The young pitcher collapsed and began convulsing while players and teammates looked on in horror.
"He was just laying there motionless," remembered Harley Trero, who was in the stands Thursday night. "The trainers came out and his legs start to shake, that's when the entire stadium just went quiet."
Zombro was carted off of the field and taken to Duke University Hospital. The rest of the game was called off.
"Everyone was just kind of looking at each other as we left the stadium. It was a weird way to leave baseball game," Trero said.
Several years ago, the same thing happened to then-Rays pitcher Alex Cobb. He suffered a concussion and experienced vertigo for two months.
Major League pitchers can wear safety gear, although it's not mandatory and is rarely done.
In a statement Friday, the Rays said that updates on Zombro's condition from overnight were positive. Zombro remained hospitalized and was said to be stable.
PORT CHARLOTTE, FL - FEBRUARY 22: Tyler Zombro #82 of the Tampa Bay Rays poses during Photo Day on Monday, February 22, 2021 at Charlotte Sports Park in Port Charlotte, Florida. (Photo by Mary DeCicco/MLB Photos via Getty Images)

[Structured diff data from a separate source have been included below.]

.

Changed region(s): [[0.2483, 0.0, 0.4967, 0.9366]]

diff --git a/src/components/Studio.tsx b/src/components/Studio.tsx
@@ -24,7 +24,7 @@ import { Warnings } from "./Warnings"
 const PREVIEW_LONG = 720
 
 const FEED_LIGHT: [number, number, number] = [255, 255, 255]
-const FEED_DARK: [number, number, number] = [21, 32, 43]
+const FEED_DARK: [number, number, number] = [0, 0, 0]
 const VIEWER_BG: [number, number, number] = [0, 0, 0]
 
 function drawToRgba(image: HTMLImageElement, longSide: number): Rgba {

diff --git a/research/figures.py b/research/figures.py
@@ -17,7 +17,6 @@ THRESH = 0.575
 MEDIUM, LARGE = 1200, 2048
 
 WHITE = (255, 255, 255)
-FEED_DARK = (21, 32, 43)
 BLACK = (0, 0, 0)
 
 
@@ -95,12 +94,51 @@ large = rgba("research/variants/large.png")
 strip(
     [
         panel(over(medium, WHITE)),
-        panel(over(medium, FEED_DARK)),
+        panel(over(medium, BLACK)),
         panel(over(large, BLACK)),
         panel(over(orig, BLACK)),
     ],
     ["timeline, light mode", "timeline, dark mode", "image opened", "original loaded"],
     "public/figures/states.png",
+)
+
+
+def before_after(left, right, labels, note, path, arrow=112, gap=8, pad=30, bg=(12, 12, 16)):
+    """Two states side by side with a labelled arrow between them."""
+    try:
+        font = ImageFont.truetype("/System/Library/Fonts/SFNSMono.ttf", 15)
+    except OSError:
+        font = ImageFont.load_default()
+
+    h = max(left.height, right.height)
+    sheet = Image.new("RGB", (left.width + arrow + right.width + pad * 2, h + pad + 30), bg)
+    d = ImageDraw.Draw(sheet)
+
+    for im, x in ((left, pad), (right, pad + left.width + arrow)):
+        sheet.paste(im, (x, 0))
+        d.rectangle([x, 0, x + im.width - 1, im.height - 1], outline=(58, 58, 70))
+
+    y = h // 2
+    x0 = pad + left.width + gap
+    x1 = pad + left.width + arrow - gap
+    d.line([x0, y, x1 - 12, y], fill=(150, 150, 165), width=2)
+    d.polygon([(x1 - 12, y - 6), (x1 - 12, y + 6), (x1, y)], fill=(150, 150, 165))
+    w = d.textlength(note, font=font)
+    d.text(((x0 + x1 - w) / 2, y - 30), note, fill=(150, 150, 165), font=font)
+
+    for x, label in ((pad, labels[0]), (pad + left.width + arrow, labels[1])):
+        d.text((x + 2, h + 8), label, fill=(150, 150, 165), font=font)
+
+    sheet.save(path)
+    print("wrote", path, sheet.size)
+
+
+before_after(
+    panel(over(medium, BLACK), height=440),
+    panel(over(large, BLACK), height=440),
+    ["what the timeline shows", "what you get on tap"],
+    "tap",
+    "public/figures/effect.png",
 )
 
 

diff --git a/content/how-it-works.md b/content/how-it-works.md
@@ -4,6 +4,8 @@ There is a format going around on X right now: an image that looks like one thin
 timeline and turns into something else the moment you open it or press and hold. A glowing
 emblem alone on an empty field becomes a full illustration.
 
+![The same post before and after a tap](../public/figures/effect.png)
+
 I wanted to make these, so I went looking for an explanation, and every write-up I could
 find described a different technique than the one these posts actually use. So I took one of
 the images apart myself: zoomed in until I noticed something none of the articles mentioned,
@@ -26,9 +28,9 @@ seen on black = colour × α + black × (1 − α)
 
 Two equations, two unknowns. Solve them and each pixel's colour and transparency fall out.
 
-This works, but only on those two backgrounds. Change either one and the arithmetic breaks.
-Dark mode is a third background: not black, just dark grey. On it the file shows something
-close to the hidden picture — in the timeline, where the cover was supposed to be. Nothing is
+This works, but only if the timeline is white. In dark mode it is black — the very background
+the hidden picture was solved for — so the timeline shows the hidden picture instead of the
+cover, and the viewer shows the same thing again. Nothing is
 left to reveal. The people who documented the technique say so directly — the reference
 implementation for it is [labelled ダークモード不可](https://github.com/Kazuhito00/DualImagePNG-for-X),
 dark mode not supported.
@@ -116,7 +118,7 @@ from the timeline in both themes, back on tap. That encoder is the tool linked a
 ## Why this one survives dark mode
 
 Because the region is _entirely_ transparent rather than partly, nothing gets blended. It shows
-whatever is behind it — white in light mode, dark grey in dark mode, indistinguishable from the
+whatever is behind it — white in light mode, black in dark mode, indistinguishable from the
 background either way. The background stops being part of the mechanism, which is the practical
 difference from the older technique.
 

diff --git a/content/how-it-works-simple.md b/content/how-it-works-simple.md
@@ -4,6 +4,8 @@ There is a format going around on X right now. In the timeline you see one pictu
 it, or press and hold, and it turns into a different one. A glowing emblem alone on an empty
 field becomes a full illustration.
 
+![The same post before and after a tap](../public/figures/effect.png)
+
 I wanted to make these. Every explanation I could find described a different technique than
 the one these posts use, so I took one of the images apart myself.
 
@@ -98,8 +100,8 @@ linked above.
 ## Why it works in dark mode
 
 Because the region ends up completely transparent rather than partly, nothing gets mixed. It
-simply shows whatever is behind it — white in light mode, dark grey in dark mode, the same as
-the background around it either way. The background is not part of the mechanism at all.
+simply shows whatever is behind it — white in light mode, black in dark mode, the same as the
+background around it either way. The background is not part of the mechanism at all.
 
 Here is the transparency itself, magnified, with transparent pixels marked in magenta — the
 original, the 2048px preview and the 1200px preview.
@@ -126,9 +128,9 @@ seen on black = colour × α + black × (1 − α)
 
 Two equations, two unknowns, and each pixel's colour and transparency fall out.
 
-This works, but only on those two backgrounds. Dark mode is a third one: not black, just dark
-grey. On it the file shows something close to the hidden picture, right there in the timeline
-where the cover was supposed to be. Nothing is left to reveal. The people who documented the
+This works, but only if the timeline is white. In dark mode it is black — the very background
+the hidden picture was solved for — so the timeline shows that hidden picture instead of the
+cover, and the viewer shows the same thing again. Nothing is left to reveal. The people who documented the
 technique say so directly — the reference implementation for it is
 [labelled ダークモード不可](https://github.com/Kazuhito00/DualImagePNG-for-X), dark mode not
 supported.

The 26-year-old was signed in 2017, right out of college.
"It is one of the strangest things I've seen on a baseball field as far as in person," Trero said.
Friday's Durham Bulls game was also canceled.